With the passage of the Older Americans Act in 1965, senior centers first gained significant momentum in American society. Nearly 50 years later, senior centers remain an important part of many communities, but must adapt to the changing needs of their customers to provide the best possible service. AARP Louisiana, through a grant from the AARP Foundation and Caesar’s Foundation, produced this report to analyze changes in the senior center model, and provide recommendations for future improvements to these centers.

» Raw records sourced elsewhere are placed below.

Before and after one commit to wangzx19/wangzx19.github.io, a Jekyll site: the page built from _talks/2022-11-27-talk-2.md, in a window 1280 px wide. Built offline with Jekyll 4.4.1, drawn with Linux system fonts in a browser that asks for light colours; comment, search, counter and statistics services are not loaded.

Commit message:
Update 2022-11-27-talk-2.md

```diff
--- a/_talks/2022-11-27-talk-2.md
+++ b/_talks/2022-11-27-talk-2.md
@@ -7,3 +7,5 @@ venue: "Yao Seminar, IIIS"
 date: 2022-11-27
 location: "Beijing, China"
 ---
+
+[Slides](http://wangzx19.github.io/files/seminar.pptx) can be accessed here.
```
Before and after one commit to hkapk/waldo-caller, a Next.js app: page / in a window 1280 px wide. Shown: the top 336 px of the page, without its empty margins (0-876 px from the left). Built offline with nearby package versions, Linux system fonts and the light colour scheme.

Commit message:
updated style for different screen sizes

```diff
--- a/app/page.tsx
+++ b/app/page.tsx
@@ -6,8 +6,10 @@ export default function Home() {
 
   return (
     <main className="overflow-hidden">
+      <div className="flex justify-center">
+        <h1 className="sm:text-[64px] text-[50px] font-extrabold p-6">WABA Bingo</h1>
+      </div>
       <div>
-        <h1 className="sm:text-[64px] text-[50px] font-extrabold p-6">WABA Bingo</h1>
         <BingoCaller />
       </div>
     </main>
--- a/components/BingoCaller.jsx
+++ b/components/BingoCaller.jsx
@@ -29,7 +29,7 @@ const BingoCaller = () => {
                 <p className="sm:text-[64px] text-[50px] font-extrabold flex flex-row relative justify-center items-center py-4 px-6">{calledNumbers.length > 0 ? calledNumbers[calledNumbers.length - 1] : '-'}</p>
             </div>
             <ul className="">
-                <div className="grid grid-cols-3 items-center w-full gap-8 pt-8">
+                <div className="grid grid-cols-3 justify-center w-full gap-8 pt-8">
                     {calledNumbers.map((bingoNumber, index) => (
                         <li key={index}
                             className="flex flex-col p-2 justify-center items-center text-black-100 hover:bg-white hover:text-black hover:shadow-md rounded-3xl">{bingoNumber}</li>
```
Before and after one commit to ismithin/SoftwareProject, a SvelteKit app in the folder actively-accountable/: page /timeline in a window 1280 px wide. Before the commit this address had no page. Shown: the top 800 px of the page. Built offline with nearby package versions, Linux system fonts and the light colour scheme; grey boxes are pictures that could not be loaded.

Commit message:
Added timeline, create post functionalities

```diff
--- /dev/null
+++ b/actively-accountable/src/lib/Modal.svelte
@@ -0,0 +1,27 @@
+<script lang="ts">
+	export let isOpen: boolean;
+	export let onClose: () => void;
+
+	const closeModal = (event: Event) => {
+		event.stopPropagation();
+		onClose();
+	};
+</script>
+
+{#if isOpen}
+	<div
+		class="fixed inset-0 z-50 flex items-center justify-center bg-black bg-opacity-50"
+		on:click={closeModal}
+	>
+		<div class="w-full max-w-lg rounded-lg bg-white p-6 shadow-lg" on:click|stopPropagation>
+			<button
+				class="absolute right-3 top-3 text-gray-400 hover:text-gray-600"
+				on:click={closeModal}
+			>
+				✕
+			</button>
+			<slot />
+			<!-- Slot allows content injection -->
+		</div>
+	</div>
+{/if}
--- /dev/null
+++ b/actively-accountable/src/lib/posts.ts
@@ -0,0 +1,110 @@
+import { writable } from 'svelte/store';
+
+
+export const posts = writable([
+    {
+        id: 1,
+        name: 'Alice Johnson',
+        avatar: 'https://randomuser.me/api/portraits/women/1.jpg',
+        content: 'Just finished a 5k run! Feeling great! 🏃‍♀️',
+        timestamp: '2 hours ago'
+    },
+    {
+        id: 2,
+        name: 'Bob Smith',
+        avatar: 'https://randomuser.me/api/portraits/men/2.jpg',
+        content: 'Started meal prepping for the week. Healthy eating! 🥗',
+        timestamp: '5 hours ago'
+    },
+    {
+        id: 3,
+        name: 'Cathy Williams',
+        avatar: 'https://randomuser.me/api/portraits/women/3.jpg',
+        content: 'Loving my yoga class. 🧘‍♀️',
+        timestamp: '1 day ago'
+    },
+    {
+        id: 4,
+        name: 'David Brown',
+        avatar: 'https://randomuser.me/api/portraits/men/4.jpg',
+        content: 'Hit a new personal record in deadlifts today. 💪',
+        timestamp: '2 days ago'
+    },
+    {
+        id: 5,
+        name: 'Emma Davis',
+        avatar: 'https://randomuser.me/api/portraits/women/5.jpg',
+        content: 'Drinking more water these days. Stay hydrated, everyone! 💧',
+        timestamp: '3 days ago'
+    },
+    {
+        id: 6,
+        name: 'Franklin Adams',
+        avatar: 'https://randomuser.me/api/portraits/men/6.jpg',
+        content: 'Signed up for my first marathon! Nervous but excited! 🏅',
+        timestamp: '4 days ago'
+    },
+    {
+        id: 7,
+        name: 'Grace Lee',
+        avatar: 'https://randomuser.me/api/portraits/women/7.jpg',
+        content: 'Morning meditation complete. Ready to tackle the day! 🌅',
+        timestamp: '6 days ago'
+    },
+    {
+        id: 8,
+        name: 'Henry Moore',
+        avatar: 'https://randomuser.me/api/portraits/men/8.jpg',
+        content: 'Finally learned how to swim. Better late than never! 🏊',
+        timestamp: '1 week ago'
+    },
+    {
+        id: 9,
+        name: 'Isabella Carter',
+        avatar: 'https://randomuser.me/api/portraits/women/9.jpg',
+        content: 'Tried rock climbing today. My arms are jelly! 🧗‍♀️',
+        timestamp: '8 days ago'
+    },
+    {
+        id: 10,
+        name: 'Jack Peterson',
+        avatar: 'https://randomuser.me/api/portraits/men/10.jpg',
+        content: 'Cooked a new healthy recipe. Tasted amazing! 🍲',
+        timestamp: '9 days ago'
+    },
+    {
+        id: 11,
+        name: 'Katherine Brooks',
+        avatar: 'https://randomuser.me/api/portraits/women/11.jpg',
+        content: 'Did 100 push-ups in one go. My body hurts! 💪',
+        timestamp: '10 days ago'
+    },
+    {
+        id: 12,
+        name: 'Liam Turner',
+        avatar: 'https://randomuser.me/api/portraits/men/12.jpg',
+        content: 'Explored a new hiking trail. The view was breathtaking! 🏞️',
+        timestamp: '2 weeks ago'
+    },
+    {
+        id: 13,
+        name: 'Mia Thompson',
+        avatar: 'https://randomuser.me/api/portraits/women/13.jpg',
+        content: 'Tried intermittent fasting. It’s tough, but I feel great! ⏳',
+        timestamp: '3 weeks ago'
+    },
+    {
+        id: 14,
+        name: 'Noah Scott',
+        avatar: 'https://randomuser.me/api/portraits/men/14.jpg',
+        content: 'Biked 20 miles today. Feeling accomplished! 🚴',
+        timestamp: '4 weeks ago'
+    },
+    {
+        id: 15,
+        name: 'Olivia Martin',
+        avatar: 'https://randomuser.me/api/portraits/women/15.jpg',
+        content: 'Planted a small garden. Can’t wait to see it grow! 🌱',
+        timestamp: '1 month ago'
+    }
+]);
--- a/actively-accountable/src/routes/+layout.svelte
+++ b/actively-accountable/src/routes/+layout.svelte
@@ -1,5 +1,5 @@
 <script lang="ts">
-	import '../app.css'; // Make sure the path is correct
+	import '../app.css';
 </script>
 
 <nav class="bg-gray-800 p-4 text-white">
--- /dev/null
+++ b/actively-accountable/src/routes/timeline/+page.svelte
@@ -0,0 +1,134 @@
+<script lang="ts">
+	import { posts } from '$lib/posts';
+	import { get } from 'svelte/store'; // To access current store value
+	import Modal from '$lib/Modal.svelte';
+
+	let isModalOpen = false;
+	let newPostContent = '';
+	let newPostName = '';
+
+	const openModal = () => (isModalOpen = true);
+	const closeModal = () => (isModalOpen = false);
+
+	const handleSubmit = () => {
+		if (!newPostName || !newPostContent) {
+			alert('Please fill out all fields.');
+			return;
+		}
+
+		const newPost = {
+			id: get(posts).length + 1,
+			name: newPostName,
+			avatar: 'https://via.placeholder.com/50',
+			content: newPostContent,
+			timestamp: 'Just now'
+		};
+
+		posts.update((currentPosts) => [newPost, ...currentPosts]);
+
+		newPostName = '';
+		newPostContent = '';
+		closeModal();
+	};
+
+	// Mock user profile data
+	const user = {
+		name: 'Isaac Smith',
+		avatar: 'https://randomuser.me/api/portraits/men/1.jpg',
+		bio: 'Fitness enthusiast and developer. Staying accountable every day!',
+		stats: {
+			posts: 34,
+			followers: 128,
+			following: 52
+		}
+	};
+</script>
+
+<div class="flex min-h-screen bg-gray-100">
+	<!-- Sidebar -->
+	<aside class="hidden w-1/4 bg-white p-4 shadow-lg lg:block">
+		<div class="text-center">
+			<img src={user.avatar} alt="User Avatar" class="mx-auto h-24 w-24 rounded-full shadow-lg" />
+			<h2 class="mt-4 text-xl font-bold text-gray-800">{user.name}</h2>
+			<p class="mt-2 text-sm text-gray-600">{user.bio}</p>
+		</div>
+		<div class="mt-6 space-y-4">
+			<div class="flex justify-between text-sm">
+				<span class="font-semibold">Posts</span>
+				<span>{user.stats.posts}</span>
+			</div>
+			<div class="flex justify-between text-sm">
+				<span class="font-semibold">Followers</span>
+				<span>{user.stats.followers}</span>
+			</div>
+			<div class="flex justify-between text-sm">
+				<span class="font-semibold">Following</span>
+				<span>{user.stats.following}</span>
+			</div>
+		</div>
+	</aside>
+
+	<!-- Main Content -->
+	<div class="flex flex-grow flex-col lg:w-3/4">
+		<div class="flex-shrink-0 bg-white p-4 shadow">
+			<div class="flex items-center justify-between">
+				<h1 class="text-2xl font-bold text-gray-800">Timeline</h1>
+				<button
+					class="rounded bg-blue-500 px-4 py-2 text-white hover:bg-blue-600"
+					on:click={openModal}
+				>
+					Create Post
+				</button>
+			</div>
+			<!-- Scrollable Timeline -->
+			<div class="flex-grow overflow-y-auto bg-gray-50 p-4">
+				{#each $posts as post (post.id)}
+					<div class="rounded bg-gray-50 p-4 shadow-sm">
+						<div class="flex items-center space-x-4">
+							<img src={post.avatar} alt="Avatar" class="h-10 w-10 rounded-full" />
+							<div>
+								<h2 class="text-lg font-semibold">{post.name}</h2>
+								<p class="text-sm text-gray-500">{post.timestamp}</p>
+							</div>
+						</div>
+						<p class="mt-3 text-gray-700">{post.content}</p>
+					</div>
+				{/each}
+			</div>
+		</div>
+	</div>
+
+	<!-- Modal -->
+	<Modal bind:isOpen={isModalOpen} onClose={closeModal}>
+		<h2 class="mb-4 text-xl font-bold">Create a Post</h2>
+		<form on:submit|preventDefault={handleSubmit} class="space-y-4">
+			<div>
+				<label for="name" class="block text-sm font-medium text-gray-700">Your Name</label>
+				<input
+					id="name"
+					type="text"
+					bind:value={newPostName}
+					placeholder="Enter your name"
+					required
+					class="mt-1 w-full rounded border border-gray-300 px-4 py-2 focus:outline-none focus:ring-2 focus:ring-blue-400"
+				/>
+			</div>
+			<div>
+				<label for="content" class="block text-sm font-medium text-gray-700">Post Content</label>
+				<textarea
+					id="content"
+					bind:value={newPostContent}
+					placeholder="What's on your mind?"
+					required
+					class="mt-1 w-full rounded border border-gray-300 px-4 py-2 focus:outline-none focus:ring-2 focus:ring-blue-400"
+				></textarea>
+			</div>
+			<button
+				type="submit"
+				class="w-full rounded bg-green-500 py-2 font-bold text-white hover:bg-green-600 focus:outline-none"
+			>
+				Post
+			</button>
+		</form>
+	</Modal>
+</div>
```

This report describes changes to senior centers over the past 50 years, and details recommendations on modernizing centers into 21st Century Wellness Centers. In addition to being the largest-ever generation of elderly people, today’s older Americans have needs and interests very different from the previous generation. As such, an effective senior center model includes programs and facilities designed to meet the social, mental, and physical needs of its clients.
Other report highlights include:
- Communities should start by identifying which of the emerging models best fits the unique needs of their communities, and aligning programs and services to facilitate their specific definition of wellness. Those models include:
a. Multi-generational community centers
c. Lifelong learning
d. Continuum of care/transitions
e. Entrepreneurial center
f. The Café program
- While the need to enhance existing programs is increasing, funding for such items is decreasing. With that in mind, communities need to find alternate means of funding their improved centers.
- Recommended policy changes focus on incentivizing innovation and integrating Older Americans Act programs with other national initiatives, including Livable Communities work and healthcare reform.
- In order to ensure continued success, Wellness Centers require thoughtful, intentional governance structure. The report outlines a sample structure that incorporates both participants and community stakeholders into the decision-making process.
One note on this movement towards “Wellness Centers.” We are aware of other efforts to build or create “well-being” programs for older adults. While seemingly only a semantic difference, we think a “well-being” platform better fits the senior center model and allows a more natural modernization and evolution.
How to Use
Community leaders can use this report to evaluate the effectiveness of their senior centers, and begin planning for their evolution into the 21st Century. Using the Hollygrove project in New Orleans as an example, leaders can determine what measures should be taken to best prepare their communities for these changes.